_Exercise details_. Leaving every image behind, reproduce the records word for word.

Records from a collection
********

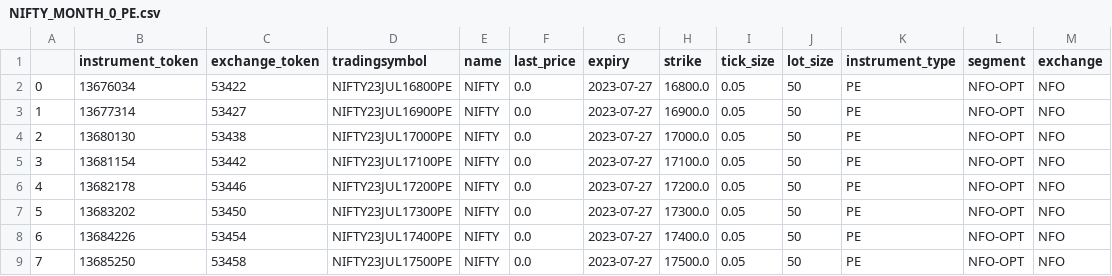
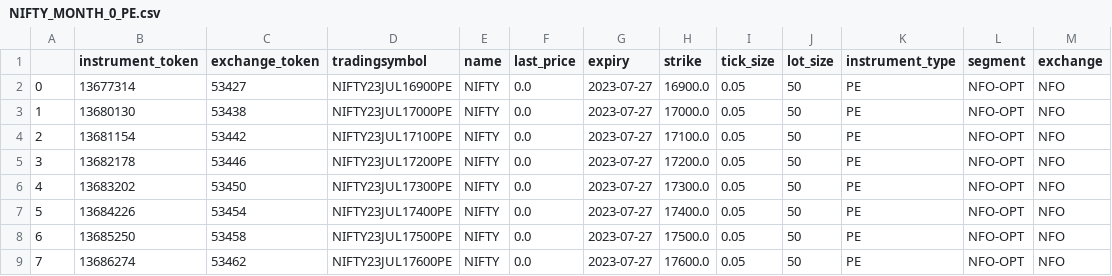
Before and after one commit to AdityaVKarve/Alcubierre_Mk1_OMS, a CSV file: NTDS/Data/NIFTY_MONTH_0_PE.csv, drawn as a sheet; only a part is shown; the shorter side is filled out with more unchanged rows; removed rows and columns are numbered as before the commit, all else as after; the diff names each change by its address in the sheet, - before the commit and + after, or states it on an @@ line.

```diff
--- a/NTDS/Data/NIFTY_MONTH_0_PE.csv
+++ b/NTDS/Data/NIFTY_MONTH_0_PE.csv
-row 2: 0 | 13676034 | 53422 | NIFTY23JUL16800PE | NIFTY | 0.0 | 2023-07-27 | 16800.0 | 0.05 | 50 | PE | NFO-OPT | NFO
@@ column A renumbered from row 2 down @@
```
Also changed, not shown: NTDS/Data/NIFTY_MONTH_0_CE.csv, NTDS/Data/NIFTY_MONTH_1_CE.csv, 18 other files.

********

_Output_.
Before and after one commit to AdityaVKarve/Alcubierre_Mk1_OMS, a CSV file: NTDS/Data/NIFTY_MONTH_0_PE.csv, drawn as a sheet; only a part is shown; the shorter side is filled out with more unchanged rows; removed rows and columns are numbered as before the commit, all else as after; the diff names each change by its address in the sheet, - before the commit and + after, or states it on an @@ line.

```diff
--- a/NTDS/Data/NIFTY_MONTH_0_PE.csv
+++ b/NTDS/Data/NIFTY_MONTH_0_PE.csv
-row 2: 0 | 13676034 | 53422 | NIFTY23JUL16800PE | NIFTY | 0.0 | 2023-07-27 | 16800.0 | 0.05 | 50 | PE | NFO-OPT | NFO
@@ column A renumbered from row 2 down @@
```
Also changed, not shown: NTDS/Data/NIFTY_MONTH_0_CE.csv, NTDS/Data/NIFTY_MONTH_1_CE.csv, 18 other files.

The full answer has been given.